In the news:
NW books | Growing up on Tulalip Reservation; ‘Pig War’
Books of Seattle-area interest: “Tulalip, From My Heart,” “The Pig War” in paperback, “Larry Gets Lost in Prehistoric Times” and “Why Do I Sing.”
“Tulalip, From My Heart” by Harriette Shelton Dover (University of Washington Press, $50). In this hardcover book, Dover describes her life growing up on the Tulalip Reservation. She highlights the troubles the Tulalip Tribes encountered as they resettled, moving from their villages to the bayside reservation. Once there, the tribes faced hunger, poverty and persecution. Dover, born on the reservation in 1904, was the first Indian woman to serve on the Tulalip Board of Directors.
“The Pig War” by Mike Vouri (Discover Your Northwest, $18.95). New in paperback: Vouri tells the story of a sequence of events in the San Juans during 1859, when a shot pig almost led to war between Great Britain and the U.S. This new edition includes additional photos, maps and illustrations. Vouri is the chief of interpretation and a historian for the San Juan Island National Historic Park. He lives on San Juan Island.
“Larry Gets Lost in Prehistoric Times: From Dinosaurs to the Stone Age” by Andrew Fox and John Skewes, illustrated by Skewes (Sasquatch, $16.99). For ages 4-9: Larry, a dog who famously got lost in Seattle, now time-travels to learn about dinosaurs, woolly mammoths and Homo sapiens in this picture book. Both authors live in Seattle.

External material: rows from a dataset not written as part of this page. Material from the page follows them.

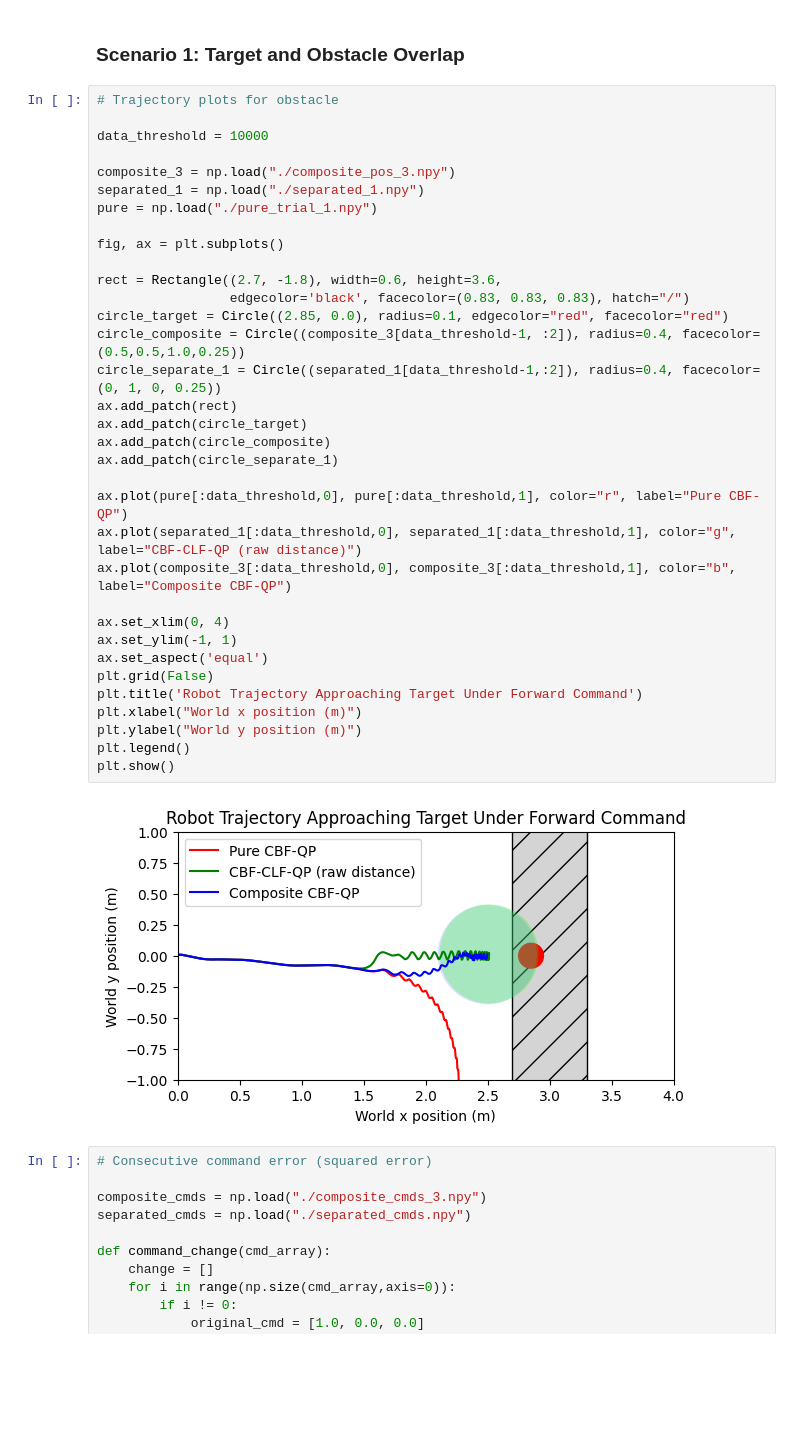
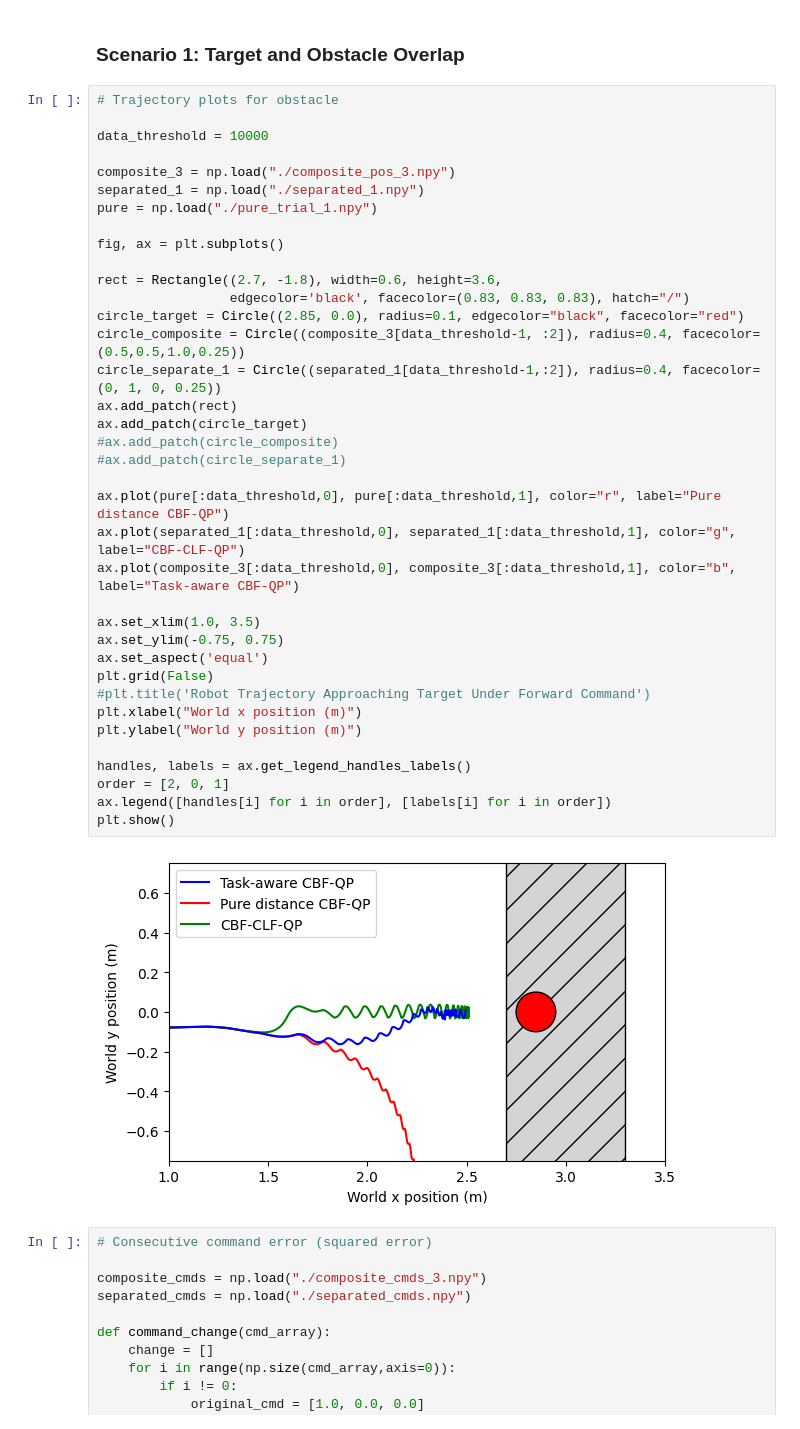
Before and after one commit to famsvip/Robot-Navigation-Collision-Avoidance-, a Jupyter notebook: data/plotting.ipynb, the cells around one changed output. Saved outputs shown, nothing was run; the diff lists cells and outputs as text; blank space fills up the shorter version.

```diff
--- a/data/plotting.ipynb
+++ b/data/plotting.ipynb
@@ -11,39 +11,42 @@ os.chdir('/home/kaseng/warehouse/data/')
 # %%
 # Trajectory plots for obstacle
 
 data_threshold = 10000
 
 composite_3 = np.load("./composite_pos_3.npy")
 separated_1 = np.load("./separated_1.npy")
 pure = np.load("./pure_trial_1.npy")
 
 fig, ax = plt.subplots()
 
 rect = Rectangle((2.7, -1.8), width=0.6, height=3.6,
                  edgecolor='black', facecolor=(0.83, 0.83, 0.83), hatch="/")
-circle_target = Circle((2.85, 0.0), radius=0.1, edgecolor="red", facecolor="red")
+circle_target = Circle((2.85, 0.0), radius=0.1, edgecolor="black", facecolor="red")
 circle_composite = Circle((composite_3[data_threshold-1, :2]), radius=0.4, facecolor=(0.5,0.5,1.0,0.25))
 circle_separate_1 = Circle((separated_1[data_threshold-1,:2]), radius=0.4, facecolor=(0, 1, 0, 0.25))
 ax.add_patch(rect)
 ax.add_patch(circle_target)
-ax.add_patch(circle_composite)
-ax.add_patch(circle_separate_1)
+#ax.add_patch(circle_composite)
+#ax.add_patch(circle_separate_1)
 
-ax.plot(pure[:data_threshold,0], pure[:data_threshold,1], color="r", label="Pure CBF-QP")
-ax.plot(separated_1[:data_threshold,0], separated_1[:data_threshold,1], color="g", label="CBF-CLF-QP (raw distance)")
-ax.plot(composite_3[:data_threshold,0], composite_3[:data_threshold,1], color="b", label="Composite CBF-QP")
+ax.plot(pure[:data_threshold,0], pure[:data_threshold,1], color="r", label="Pure distance CBF-QP")
+ax.plot(separated_1[:data_threshold,0], separated_1[:data_threshold,1], color="g", label="CBF-CLF-QP")
+ax.plot(composite_3[:data_threshold,0], composite_3[:data_threshold,1], color="b", label="Task-aware CBF-QP")
 
-ax.set_xlim(0, 4)
-ax.set_ylim(-1, 1)
+ax.set_xlim(1.0, 3.5)
+ax.set_ylim(-0.75, 0.75)
 ax.set_aspect('equal')
 plt.grid(False)
-plt.title('Robot Trajectory Approaching Target Under Forward Command')
+#plt.title('Robot Trajectory Approaching Target Under Forward Command')
 plt.xlabel("World x position (m)")
 plt.ylabel("World y position (m)")
-plt.legend()
+
+handles, labels = ax.get_legend_handles_labels()
+order = [2, 0, 1]
+ax.legend([handles[i] for i in order], [labels[i] for i in order])
 plt.show()
 # %% [output]
-[figure, old version]
+[figure, new version]
 # %%
 # Consecutive command error (squared error)
 
```
Also changed, not shown: parts of 10 cells of this notebook, 15 other files.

“Why Do I Sing: Animal Songs of the Pacific Northwest” by Jennifer Blomgren, illustrated by Andrea Gabriel (Sasquatch, $16.99). For ages 4-8: With rhyming verse and beautiful paintings, the book celebrates the Northwest’s noisy natural inhabitants, from the “long, low voices” of fin whales to the bugles of a Roosevelt bull elk. Blomgren lives in Port Townsend and Gabriel lives in Bellingham.